*** Block opens ***
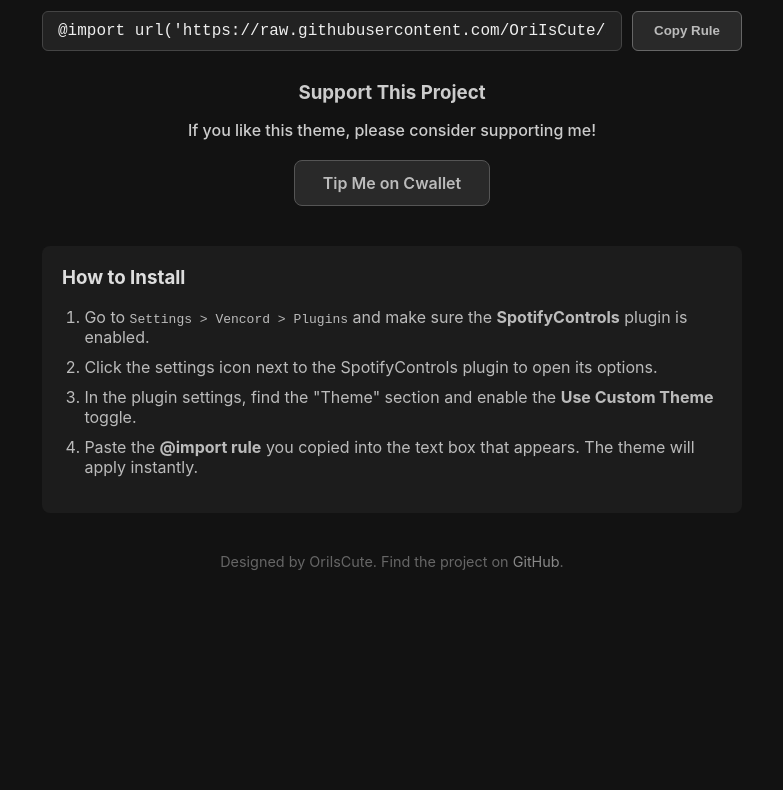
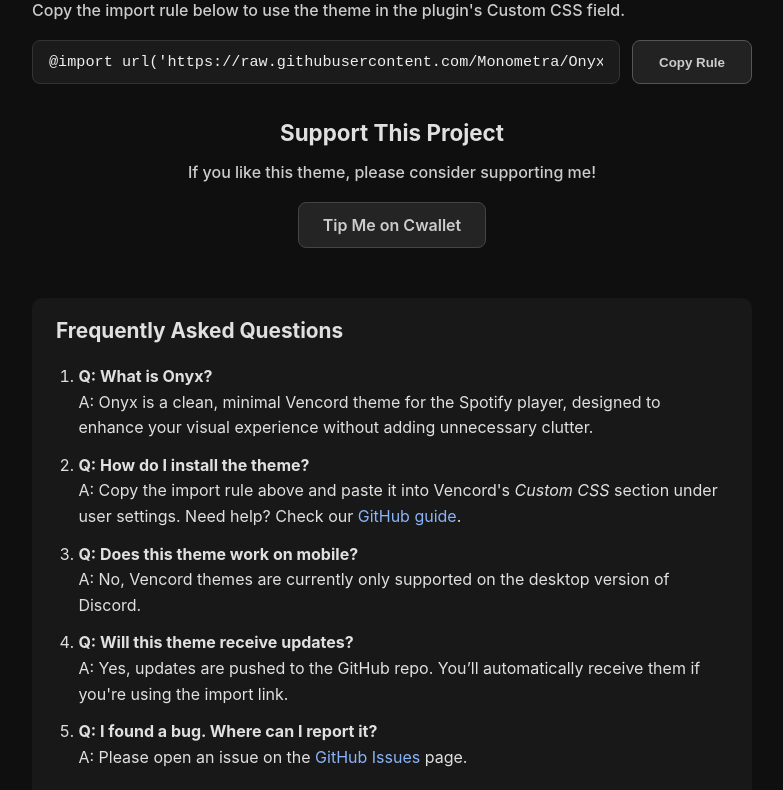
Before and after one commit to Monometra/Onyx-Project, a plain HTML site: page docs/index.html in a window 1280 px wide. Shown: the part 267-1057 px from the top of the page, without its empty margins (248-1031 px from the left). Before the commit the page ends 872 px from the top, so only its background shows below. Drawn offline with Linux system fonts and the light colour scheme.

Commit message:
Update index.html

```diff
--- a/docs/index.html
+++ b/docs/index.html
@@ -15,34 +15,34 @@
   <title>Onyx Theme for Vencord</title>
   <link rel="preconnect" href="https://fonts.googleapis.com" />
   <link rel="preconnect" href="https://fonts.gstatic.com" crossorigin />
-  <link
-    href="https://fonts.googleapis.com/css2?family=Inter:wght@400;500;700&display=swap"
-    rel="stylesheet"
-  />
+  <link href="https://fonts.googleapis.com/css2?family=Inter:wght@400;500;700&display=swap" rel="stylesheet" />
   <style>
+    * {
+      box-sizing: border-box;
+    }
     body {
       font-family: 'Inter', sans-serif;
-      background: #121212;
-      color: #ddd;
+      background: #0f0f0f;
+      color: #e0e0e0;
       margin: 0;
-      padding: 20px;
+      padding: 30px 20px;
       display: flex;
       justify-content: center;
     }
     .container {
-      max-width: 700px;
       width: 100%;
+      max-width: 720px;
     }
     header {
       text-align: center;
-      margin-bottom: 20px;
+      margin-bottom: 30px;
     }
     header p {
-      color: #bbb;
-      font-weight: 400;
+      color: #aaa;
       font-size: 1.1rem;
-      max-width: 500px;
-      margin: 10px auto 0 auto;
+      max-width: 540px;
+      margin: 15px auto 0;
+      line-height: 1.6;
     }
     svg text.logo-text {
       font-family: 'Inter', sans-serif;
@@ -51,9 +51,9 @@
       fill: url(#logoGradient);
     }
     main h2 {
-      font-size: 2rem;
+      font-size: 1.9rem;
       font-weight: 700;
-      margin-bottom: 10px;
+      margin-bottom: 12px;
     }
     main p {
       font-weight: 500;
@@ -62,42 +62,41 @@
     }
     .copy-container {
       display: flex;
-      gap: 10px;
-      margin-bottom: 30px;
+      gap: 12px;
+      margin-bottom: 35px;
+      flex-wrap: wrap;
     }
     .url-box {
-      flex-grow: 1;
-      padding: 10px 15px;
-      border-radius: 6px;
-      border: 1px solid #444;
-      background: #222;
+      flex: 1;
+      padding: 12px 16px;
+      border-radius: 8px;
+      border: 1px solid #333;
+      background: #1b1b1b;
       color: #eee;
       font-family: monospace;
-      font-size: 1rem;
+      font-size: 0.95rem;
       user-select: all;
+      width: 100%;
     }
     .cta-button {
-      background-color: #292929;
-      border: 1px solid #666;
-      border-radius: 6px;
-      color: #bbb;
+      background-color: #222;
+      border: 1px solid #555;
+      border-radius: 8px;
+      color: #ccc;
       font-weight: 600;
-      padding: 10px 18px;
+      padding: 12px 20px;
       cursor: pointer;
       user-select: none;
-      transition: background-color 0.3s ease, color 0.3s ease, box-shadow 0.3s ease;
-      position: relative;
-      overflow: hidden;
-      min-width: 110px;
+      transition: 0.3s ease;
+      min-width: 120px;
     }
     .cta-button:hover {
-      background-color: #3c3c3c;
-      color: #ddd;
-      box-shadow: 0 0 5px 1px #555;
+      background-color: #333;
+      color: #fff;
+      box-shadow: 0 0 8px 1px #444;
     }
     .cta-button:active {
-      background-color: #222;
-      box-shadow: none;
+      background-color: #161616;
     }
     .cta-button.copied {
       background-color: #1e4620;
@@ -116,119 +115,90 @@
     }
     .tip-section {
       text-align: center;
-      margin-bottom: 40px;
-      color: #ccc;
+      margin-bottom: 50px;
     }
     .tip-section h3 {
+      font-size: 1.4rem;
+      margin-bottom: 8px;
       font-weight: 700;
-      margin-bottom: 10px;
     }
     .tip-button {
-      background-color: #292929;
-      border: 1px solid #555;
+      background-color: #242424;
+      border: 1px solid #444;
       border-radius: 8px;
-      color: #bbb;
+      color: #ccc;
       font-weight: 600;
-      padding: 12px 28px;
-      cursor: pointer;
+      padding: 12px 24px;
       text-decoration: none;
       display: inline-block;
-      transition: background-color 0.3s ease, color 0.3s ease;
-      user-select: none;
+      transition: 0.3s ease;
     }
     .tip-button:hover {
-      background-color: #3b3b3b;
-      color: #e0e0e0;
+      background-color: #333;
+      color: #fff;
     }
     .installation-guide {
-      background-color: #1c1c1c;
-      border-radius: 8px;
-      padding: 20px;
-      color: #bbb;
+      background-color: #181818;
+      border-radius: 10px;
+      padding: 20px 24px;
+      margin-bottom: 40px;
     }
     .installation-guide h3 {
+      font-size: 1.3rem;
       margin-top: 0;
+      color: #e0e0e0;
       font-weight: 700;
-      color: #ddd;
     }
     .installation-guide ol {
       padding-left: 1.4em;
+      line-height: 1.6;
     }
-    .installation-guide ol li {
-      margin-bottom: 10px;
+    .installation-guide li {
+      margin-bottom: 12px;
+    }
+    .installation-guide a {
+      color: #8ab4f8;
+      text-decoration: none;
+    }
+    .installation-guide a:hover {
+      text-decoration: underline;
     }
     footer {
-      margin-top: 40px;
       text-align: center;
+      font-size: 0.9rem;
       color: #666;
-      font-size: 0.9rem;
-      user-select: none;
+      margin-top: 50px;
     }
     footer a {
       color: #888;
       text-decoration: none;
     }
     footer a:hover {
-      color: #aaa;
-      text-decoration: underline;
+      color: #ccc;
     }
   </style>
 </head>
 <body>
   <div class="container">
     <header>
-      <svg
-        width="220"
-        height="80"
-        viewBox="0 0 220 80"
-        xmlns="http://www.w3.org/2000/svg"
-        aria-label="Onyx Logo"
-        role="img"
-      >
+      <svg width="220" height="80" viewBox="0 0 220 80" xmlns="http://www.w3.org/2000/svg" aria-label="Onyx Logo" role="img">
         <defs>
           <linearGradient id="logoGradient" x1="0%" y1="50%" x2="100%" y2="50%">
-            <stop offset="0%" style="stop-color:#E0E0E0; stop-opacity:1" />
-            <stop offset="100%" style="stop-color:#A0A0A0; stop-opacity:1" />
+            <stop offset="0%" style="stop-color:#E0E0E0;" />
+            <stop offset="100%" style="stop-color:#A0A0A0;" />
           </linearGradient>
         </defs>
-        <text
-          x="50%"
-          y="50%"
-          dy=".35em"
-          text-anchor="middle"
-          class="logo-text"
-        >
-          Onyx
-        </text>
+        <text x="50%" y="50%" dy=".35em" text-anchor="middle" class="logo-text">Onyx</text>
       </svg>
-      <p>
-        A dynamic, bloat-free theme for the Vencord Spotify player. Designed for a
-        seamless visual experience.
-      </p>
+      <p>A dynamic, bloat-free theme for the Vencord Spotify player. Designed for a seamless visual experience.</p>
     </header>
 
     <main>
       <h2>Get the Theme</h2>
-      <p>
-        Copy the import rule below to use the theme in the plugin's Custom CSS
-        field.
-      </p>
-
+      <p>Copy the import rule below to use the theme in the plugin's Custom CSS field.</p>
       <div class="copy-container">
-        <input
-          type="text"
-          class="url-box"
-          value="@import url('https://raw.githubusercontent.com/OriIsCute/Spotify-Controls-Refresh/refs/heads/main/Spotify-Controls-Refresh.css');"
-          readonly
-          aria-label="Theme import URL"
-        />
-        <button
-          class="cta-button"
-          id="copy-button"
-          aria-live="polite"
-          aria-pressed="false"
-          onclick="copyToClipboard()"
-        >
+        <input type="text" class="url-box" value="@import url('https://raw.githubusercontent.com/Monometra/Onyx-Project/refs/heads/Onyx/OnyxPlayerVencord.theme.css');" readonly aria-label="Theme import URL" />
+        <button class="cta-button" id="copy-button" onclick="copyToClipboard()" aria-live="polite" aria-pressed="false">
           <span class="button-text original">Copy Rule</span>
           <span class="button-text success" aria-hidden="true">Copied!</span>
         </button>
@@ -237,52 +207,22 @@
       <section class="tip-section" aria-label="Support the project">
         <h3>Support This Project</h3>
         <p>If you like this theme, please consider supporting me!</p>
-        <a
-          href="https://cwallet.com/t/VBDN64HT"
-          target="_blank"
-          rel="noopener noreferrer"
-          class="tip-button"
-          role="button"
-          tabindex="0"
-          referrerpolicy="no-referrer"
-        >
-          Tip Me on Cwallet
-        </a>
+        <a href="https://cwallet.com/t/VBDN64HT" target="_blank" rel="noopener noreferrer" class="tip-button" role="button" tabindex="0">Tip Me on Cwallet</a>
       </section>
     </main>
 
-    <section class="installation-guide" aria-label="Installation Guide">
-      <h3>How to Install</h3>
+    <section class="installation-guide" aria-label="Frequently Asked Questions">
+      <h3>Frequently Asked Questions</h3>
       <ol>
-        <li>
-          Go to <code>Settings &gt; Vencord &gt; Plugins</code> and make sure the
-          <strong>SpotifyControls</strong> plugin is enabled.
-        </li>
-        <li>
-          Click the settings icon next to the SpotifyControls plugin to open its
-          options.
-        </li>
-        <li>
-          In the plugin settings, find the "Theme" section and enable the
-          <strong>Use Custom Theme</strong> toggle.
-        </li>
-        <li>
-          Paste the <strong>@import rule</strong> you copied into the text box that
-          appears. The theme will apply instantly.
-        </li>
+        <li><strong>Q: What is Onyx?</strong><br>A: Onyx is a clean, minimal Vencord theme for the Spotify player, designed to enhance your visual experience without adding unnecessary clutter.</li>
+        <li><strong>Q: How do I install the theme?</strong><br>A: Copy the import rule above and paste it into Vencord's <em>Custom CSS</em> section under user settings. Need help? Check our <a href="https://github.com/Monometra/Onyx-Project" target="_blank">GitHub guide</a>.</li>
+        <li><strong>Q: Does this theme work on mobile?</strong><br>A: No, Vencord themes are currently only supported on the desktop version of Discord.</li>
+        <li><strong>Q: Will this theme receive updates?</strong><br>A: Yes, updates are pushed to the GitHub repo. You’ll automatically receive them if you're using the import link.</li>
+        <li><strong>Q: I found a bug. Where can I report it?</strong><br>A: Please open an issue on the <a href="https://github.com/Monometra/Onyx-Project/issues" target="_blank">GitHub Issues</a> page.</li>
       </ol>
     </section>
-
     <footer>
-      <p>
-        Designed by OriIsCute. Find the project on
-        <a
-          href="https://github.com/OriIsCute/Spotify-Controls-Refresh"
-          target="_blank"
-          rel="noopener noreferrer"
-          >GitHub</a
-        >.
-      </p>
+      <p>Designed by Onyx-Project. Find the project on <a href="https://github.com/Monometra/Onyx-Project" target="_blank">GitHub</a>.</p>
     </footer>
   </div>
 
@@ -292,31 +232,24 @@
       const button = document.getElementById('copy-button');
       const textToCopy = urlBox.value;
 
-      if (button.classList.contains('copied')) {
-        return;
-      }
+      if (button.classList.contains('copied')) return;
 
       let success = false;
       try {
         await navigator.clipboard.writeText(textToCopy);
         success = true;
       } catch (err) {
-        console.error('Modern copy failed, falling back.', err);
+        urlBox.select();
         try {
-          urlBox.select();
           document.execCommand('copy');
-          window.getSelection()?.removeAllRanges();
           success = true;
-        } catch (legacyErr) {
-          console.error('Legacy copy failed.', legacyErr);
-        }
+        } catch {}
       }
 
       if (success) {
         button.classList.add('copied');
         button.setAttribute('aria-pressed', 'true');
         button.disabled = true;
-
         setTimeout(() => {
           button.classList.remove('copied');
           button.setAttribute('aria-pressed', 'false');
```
*** Block closes ***
The answer must be a single number: the count of lines in the data that include the word "dynamic".

2